PROBLEM TO SOLVE -
When you have gone through the entries below, state how many lines include the word "built" and write nothing else.

Edit difference data
* * *

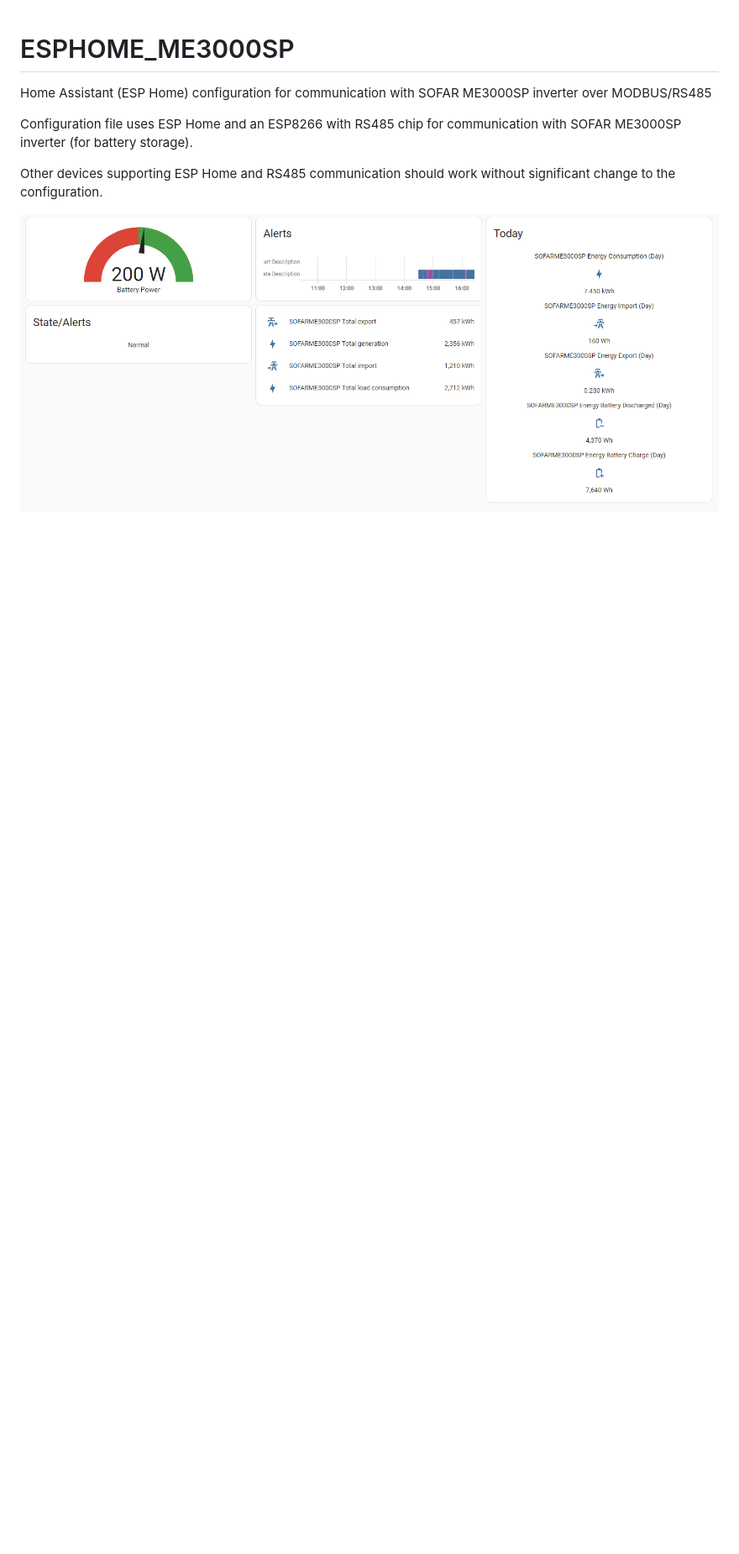
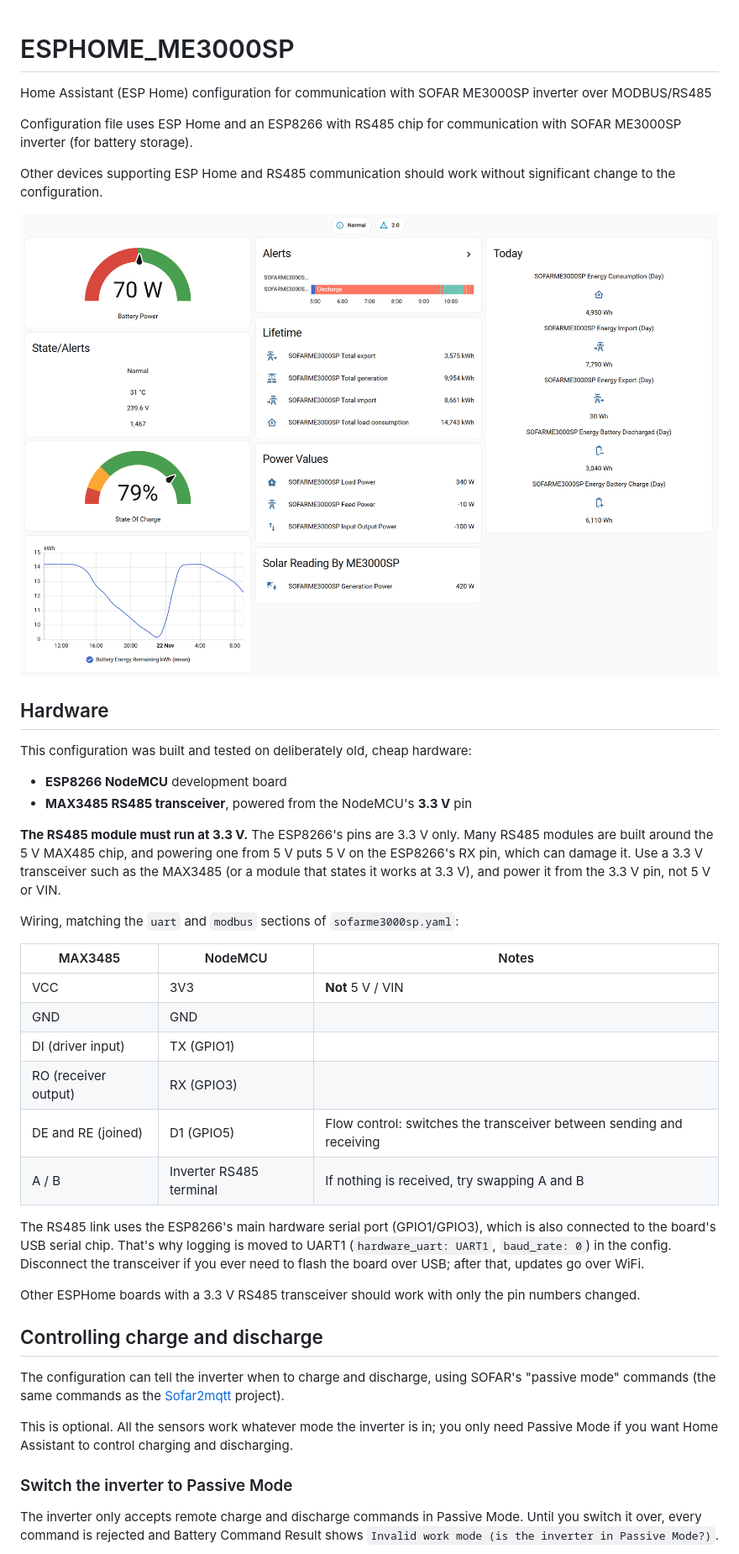
Before and after one commit to stuartpittaway/ESPHOME_ME3000SP, a Markdown page: README.md, the part around one of its changes. Shown at 84% size. Drawn GitHub-style; pictures changed too: Dashboard-Example.png; blank space fills up the shorter version.

```diff
--- a/README.md
+++ b/README.md
@@ -6,3 +6,38 @@ Configuration file uses ESP Home and an ESP8266 with RS485 chip for communicatio
 Other devices supporting ESP Home and RS485 communication should work without significant change to the configuration.
 
 ![Screenshot of an example home automation dashboard](Dashboard-Example.png)
+
+## Hardware
+
+This configuration was built and tested on deliberately old, cheap hardware:
+
+* **ESP8266 NodeMCU** development board
+* **MAX3485 RS485 transceiver**, powered from the NodeMCU's **3.3 V** pin
+
+**The RS485 module must run at 3.3 V.** The ESP8266's pins are 3.3 V only. Many RS485 modules are built around the 5 V MAX485 chip, and powering one from 5 V puts 5 V on the ESP8266's RX pin, which can damage it. Use a 3.3 V transceiver such as the MAX3485 (or a module that states it works at 3.3 V), and power it from the 3.3 V pin, not 5 V or VIN.
+
+Wiring, matching the `uart` and `modbus` sections of `sofarme3000sp.yaml`:
+
+| MAX3485 | NodeMCU | Notes |
+|---|---|---|
+| VCC | 3V3 | **Not** 5 V / VIN |
+| GND | GND | |
+| DI (driver input) | TX (GPIO1) | |
+| RO (receiver output) | RX (GPIO3) | |
+| DE and RE (joined) | D1 (GPIO5) | Flow control: switches the transceiver between sending and receiving |
+| A / B | Inverter RS485 terminal | If nothing is received, try swapping A and B |
+
+The RS485 link uses the ESP8266's main hardware serial port (GPIO1/GPIO3), which is also connected to the board's USB serial chip. That's why logging is moved to UART1 (`hardware_uart: UART1`, `baud_rate: 0`) in the config. Disconnect the transceiver if you ever need to flash the board over USB; after that, updates go over WiFi.
+
+Other ESPHome boards with a 3.3 V RS485 transceiver should work with only the pin numbers changed.
+
+## Controlling charge and discharge
+
+The configuration can tell the inverter when to charge and discharge, using SOFAR's "passive mode" commands (the same commands as the [Sofar2mqtt](https://github.com/cmcgerty/Sofar2mqtt) project).
+
+This is optional. All the sensors work whatever mode the inverter is in; you only need Passive Mode if you want Home Assistant to control charging and discharging.
+
+### Switch the inverter to Passive Mode
+
+The inverter only accepts remote charge and discharge commands in Passive Mode. Until you switch it over, every command is rejected and Battery Command Result shows `Invalid work mode (is the inverter in Passive Mode?)`.
+
```
Also changed, not shown: other parts of README.md (+23 -0 lines), 2 other files.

* * *

RESULT FOR THIS TASK -
2